Word for word, please copy the listing below, with its pictures left out.

----

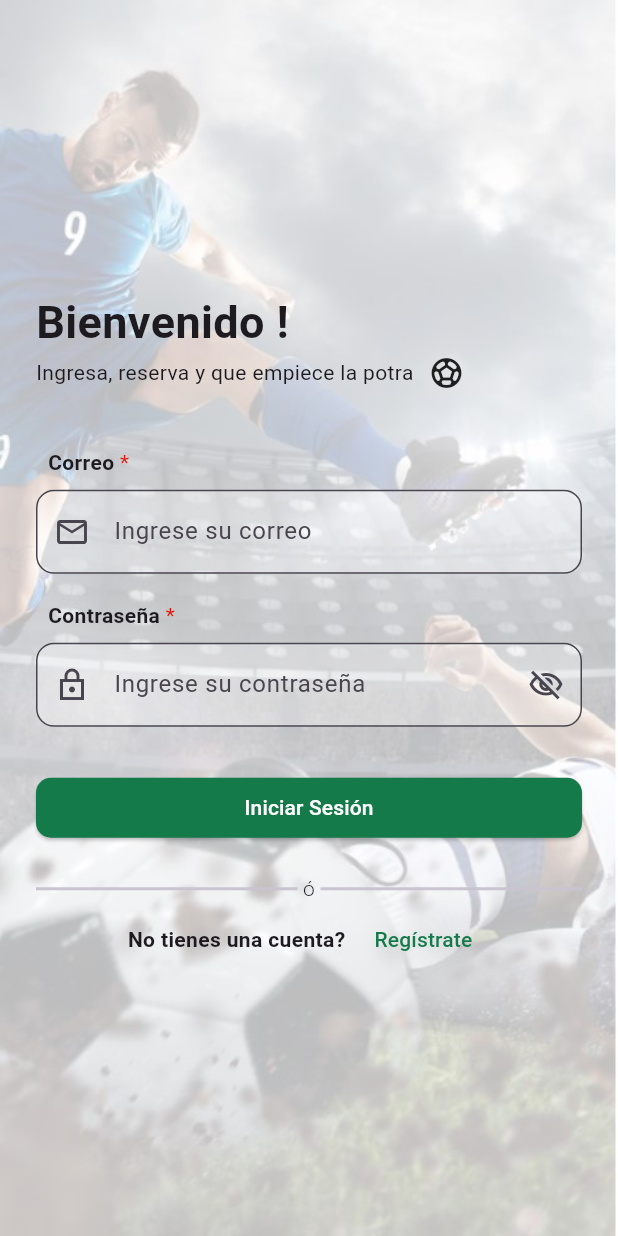
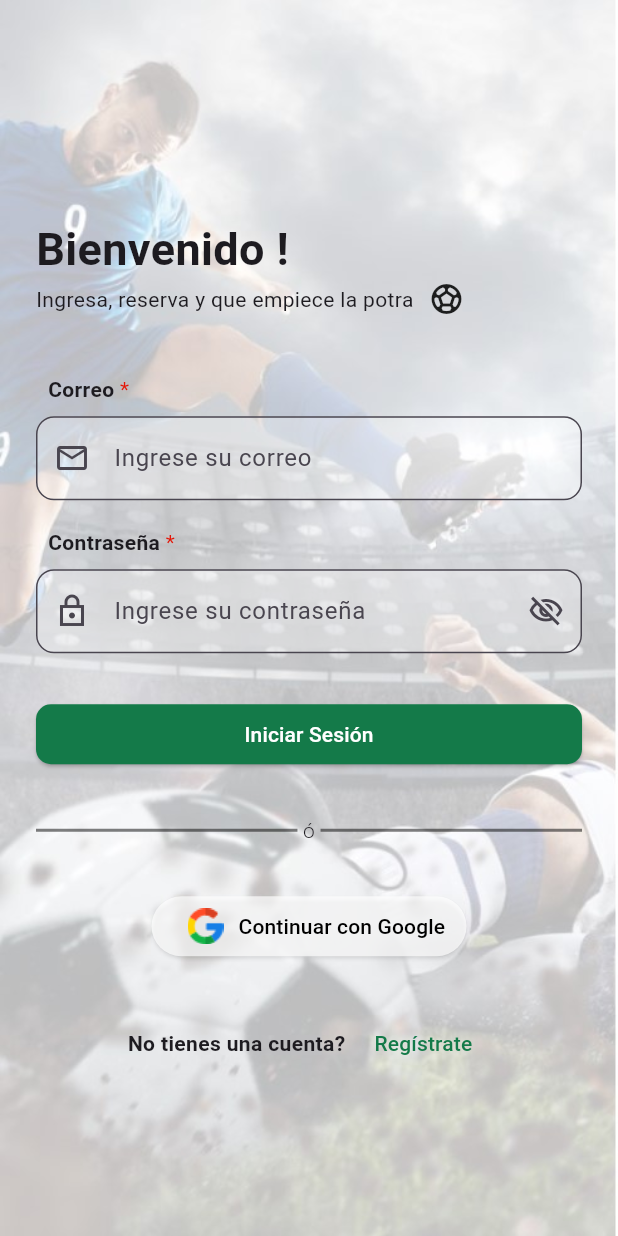
Before and after one commit to jdmc-unah/AppReservarCanchas, a Flutter app: the screen it shows after launch, on a phone screen of 412 x 824 dp. Run offline on Flutter 3.47's test engine with Material 3 defaults, Android fonts, the phone set to English and light mode, and no system bars; our stand-ins replace firebase_auth, firebase_core, flutter_rating_bar, get, get_storage, go_router and 1 more; accounts and stored records are empty.

Commit message:
autenticacion con google

```diff
--- a/app_reservar_canchas/lib/vistas/vistas_login/login.dart
+++ b/app_reservar_canchas/lib/vistas/vistas_login/login.dart
@@ -20,17 +20,16 @@ class Login extends StatelessWidget {
   @override
   Widget build(BuildContext context) {
     return Scaffold(
-      body: SafeArea(
-        child: Container(
-          decoration: BoxDecoration(
-            image: DecorationImage(
-              image: AssetImage(
-                "assets/imagenes/fondo_login3.jpg",
-              ), // Ruta de tu imagen
-              fit: BoxFit.fill, // Ajusta la imagen al tamaño del contenedor
+      resizeToAvoidBottomInset: false,
+      body: Stack(
+        children: [
+          Positioned.fill(
+            child: Image.asset(
+              "assets/imagenes/fondo_login3.jpg", //TODO: arreglar fondo
+              fit: BoxFit.cover,
             ),
           ),
-          child: Padding(
+          Padding(
             padding: const EdgeInsets.symmetric(horizontal: 24.0),
             child: Obx(() {
               if (validacionController.cargando) {
@@ -40,8 +39,7 @@ class Login extends StatelessWidget {
                 mainAxisAlignment: MainAxisAlignment.center,
                 crossAxisAlignment: CrossAxisAlignment.start,
                 children: [
-                  SizedBox(height: 20),
-
+                  SizedBox(height: 40),
                   Text(
                     'Bienvenido !',
                     style: TextStyle(fontSize: 30, fontWeight: FontWeight.bold),
@@ -74,7 +72,6 @@ class Login extends StatelessWidget {
                   ),
 
                   SizedBox(height: 30),
-
                   SizedBox(
                     width: double.infinity,
                     child: ElevatedButton(
@@ -88,43 +85,74 @@ class Login extends StatelessWidget {
                       onPressed: () async {
                         validacionController.cargando = true;
 
-                        String? response;
-                        response = await _auth.inicioSesionUsuario(
+                        String? response = await _auth.inicioSesionUsuario(
                           _correo.text,
                           _contra.text,
                         );
 
-                        if (validacionController.error == false) {
-                          if (!context.mounted) return;
-                          GetStorage().write('sesionIniciada', true);
-                          context.goNamed('inicio');
-                        } else {
-                          validacionController.cargando = false;
-                          if (!context.mounted) return;
-                          ValidacionesDeAcceso.mostrarSnackBar(
-                            context,
-                            response,
-                            true,
-                            () {},
-                          );
-                        }
+                        if (!context.mounted) return;
+                        accionesInicioSesion(context, response);
                       },
                       child: Text('Iniciar Sesión'),
                     ),
                   ),
 
-                  SizedBox(height: 20),
+                  SizedBox(height: 30),
 
                   Row(
                     children: [
-                      Expanded(child: Divider(thickness: 2)),
+                      Expanded(
+                        child: Divider(
+                          thickness: 2,
+                          color: const Color.fromARGB(128, 0, 0, 0),
+                        ),
+                      ),
                       Text(
                         ' ó ',
                         style: TextStyle(fontWeight: FontWeight.w300),
                       ),
-                      Expanded(child: Divider(thickness: 2)),
+                      Expanded(
+                        child: Divider(
+                          thickness: 2,
+                          color: const Color.fromARGB(128, 0, 0, 0),
+                        ),
+                      ),
                     ],
                   ),
+                  SizedBox(height: 30),
+
+                  Center(
+                    child: SizedBox(
+                      width: 210,
+                      child: ElevatedButton(
+                        style: ElevatedButton.styleFrom(
+                          backgroundColor: Colors.white70,
+                          shadowColor: Colors.black45,
+                        ),
+                        onPressed: () async {
+                          //TODO: Loguearse con Google
+
+                          validacionController.cargando = true;
+
+                          String response = await _auth.iniciarSesionGoogle();
+
+                          if (!context.mounted) return;
+                          accionesInicioSesion(context, response);
+                        },
+                        child: Row(
+                          children: [
+                            Image.asset('assets/iconos/googlex24.png'),
+                            SizedBox(width: 10),
+                            Text(
+                              'Continuar con Google',
+                              style: TextStyle(color: Colors.black),
+                            ),
+                          ],
+                        ),
+                      ),
+                    ),
+                  ),
+                  SizedBox(height: 30),
 
                   Row(
                     mainAxisAlignment: MainAxisAlignment.center,
@@ -151,8 +179,20 @@ class Login extends StatelessWidget {
               );
             }),
           ),
-        ),
+        ],
       ),
     );
   }
+
+  accionesInicioSesion(BuildContext context, String response) {
+    if (validacionController.error == false) {
+      if (!context.mounted) return;
+      GetStorage().write('sesionIniciada', true);
+      context.goNamed('inicio');
+    } else {
+      validacionController.cargando = false;
+      if (!context.mounted) return;
+      ValidacionesDeAcceso.mostrarSnackBar(context, response, true, () {});
+    }
+  }
 }
--- a/app_reservar_canchas/lib/widgets/informacion_usuario.dart
+++ b/app_reservar_canchas/lib/widgets/informacion_usuario.dart
@@ -32,8 +32,6 @@ class informacion_usuario extends StatelessWidget {
               child: Text("Cerrar Sesión"),
               onTap: () async {
                 await AuthService().cerrarSesion();
-                GetStorage().write('sesionIniciada', false);
-                validacionController.cargando = false;
 
                 if (!context.mounted) return;
                 context.goNamed('login');
--- a/app_reservar_canchas/pubspec.yaml
+++ b/app_reservar_canchas/pubspec.yaml
@@ -32,6 +32,8 @@ dependencies:
 
   firebase_auth: ^6.0.0
   firebase_core: ^4.0.0
+
+  google_sign_in: ^6.3.0
 
   get_storage: ^2.1.1
   get: ^4.7.2
@@ -70,6 +72,8 @@ flutter:
   assets:
     - assets/data/canchas_test.json
     - assets/imagenes/fondo_login3.jpg
+    - assets/iconos/google.png
+    - assets/iconos/googlex24.png
 
   # An image asset can refer to one or more resolution-specific "variants", see
   # https://flutter.dev/to/resolution-aware-images
```
Also changed, not shown: app_reservar_canchas/lib/servicios/servicio_autenticacion.dart (+31 -1 lines), app_reservar_canchas/assets/iconos/googlex24.png (added), app_reservar_canchas/pubspec.lock, 2 other files.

----

Written solution:
Before and after one commit to jdmc-unah/AppReservarCanchas, a Flutter app: the screen it shows after launch, on a phone screen of 412 x 824 dp. Run offline on Flutter 3.47's test engine with Material 3 defaults, Android fonts, the phone set to English and light mode, and no system bars; our stand-ins replace firebase_auth, firebase_core, flutter_rating_bar, get, get_storage, go_router and 1 more; accounts and stored records are empty.

Commit message:
autenticacion con google

```diff
--- a/app_reservar_canchas/lib/vistas/vistas_login/login.dart
+++ b/app_reservar_canchas/lib/vistas/vistas_login/login.dart
@@ -20,17 +20,16 @@ class Login extends StatelessWidget {
   @override
   Widget build(BuildContext context) {
     return Scaffold(
-      body: SafeArea(
-        child: Container(
-          decoration: BoxDecoration(
-            image: DecorationImage(
-              image: AssetImage(
-                "assets/imagenes/fondo_login3.jpg",
-              ), // Ruta de tu imagen
-              fit: BoxFit.fill, // Ajusta la imagen al tamaño del contenedor
+      resizeToAvoidBottomInset: false,
+      body: Stack(
+        children: [
+          Positioned.fill(
+            child: Image.asset(
+              "assets/imagenes/fondo_login3.jpg", //TODO: arreglar fondo
+              fit: BoxFit.cover,
             ),
           ),
-          child: Padding(
+          Padding(
             padding: const EdgeInsets.symmetric(horizontal: 24.0),
             child: Obx(() {
               if (validacionController.cargando) {
@@ -40,8 +39,7 @@ class Login extends StatelessWidget {
                 mainAxisAlignment: MainAxisAlignment.center,
                 crossAxisAlignment: CrossAxisAlignment.start,
                 children: [
-                  SizedBox(height: 20),
-
+                  SizedBox(height: 40),
                   Text(
                     'Bienvenido !',
                     style: TextStyle(fontSize: 30, fontWeight: FontWeight.bold),
@@ -74,7 +72,6 @@ class Login extends StatelessWidget {
                   ),
 
                   SizedBox(height: 30),
-
                   SizedBox(
                     width: double.infinity,
                     child: ElevatedButton(
@@ -88,43 +85,74 @@ class Login extends StatelessWidget {
                       onPressed: () async {
                         validacionController.cargando = true;
 
-                        String? response;
-                        response = await _auth.inicioSesionUsuario(
+                        String? response = await _auth.inicioSesionUsuario(
                           _correo.text,
                           _contra.text,
                         );
 
-                        if (validacionController.error == false) {
-                          if (!context.mounted) return;
-                          GetStorage().write('sesionIniciada', true);
-                          context.goNamed('inicio');
-                        } else {
-                          validacionController.cargando = false;
-                          if (!context.mounted) return;
-                          ValidacionesDeAcceso.mostrarSnackBar(
-                            context,
-                            response,
-                            true,
-                            () {},
-                          );
-                        }
+                        if (!context.mounted) return;
+                        accionesInicioSesion(context, response);
                       },
                       child: Text('Iniciar Sesión'),
                     ),
                   ),
 
-                  SizedBox(height: 20),
+                  SizedBox(height: 30),
 
                   Row(
                     children: [
-                      Expanded(child: Divider(thickness: 2)),
+                      Expanded(
+                        child: Divider(
+                          thickness: 2,
+                          color: const Color.fromARGB(128, 0, 0, 0),
+                        ),
+                      ),
                       Text(
                         ' ó ',
                         style: TextStyle(fontWeight: FontWeight.w300),
                       ),
-                      Expanded(child: Divider(thickness: 2)),
+                      Expanded(
+                        child: Divider(
+                          thickness: 2,
+                          color: const Color.fromARGB(128, 0, 0, 0),
+                        ),
+                      ),
                     ],
                   ),
+                  SizedBox(height: 30),
+
+                  Center(
+                    child: SizedBox(
+                      width: 210,
+                      child: ElevatedButton(
+                        style: ElevatedButton.styleFrom(
+                          backgroundColor: Colors.white70,
+                          shadowColor: Colors.black45,
+                        ),
+                        onPressed: () async {
+                          //TODO: Loguearse con Google
+
+                          validacionController.cargando = true;
+
+                          String response = await _auth.iniciarSesionGoogle();
+
+                          if (!context.mounted) return;
+                          accionesInicioSesion(context, response);
+                        },
+                        child: Row(
+                          children: [
+                            Image.asset('assets/iconos/googlex24.png'),
+                            SizedBox(width: 10),
+                            Text(
+                              'Continuar con Google',
+                              style: TextStyle(color: Colors.black),
+                            ),
+                          ],
+                        ),
+                      ),
+                    ),
+                  ),
+                  SizedBox(height: 30),
 
                   Row(
                     mainAxisAlignment: MainAxisAlignment.center,
@@ -151,8 +179,20 @@ class Login extends StatelessWidget {
               );
             }),
           ),
-        ),
+        ],
       ),
     );
   }
+
+  accionesInicioSesion(BuildContext context, String response) {
+    if (validacionController.error == false) {
+      if (!context.mounted) return;
+      GetStorage().write('sesionIniciada', true);
+      context.goNamed('inicio');
+    } else {
+      validacionController.cargando = false;
+      if (!context.mounted) return;
+      ValidacionesDeAcceso.mostrarSnackBar(context, response, true, () {});
+    }
+  }
 }
--- a/app_reservar_canchas/lib/widgets/informacion_usuario.dart
+++ b/app_reservar_canchas/lib/widgets/informacion_usuario.dart
@@ -32,8 +32,6 @@ class informacion_usuario extends StatelessWidget {
               child: Text("Cerrar Sesión"),
               onTap: () async {
                 await AuthService().cerrarSesion();
-                GetStorage().write('sesionIniciada', false);
-                validacionController.cargando = false;
 
                 if (!context.mounted) return;
                 context.goNamed('login');
--- a/app_reservar_canchas/pubspec.yaml
+++ b/app_reservar_canchas/pubspec.yaml
@@ -32,6 +32,8 @@ dependencies:
 
   firebase_auth: ^6.0.0
   firebase_core: ^4.0.0
+
+  google_sign_in: ^6.3.0
 
   get_storage: ^2.1.1
   get: ^4.7.2
@@ -70,6 +72,8 @@ flutter:
   assets:
     - assets/data/canchas_test.json
     - assets/imagenes/fondo_login3.jpg
+    - assets/iconos/google.png
+    - assets/iconos/googlex24.png
 
   # An image asset can refer to one or more resolution-specific "variants", see
   # https://flutter.dev/to/resolution-aware-images
```
Also changed, not shown: app_reservar_canchas/lib/servicios/servicio_autenticacion.dart (+31 -1 lines), app_reservar_canchas/assets/iconos/googlex24.png (added), app_reservar_canchas/pubspec.lock, 2 other files.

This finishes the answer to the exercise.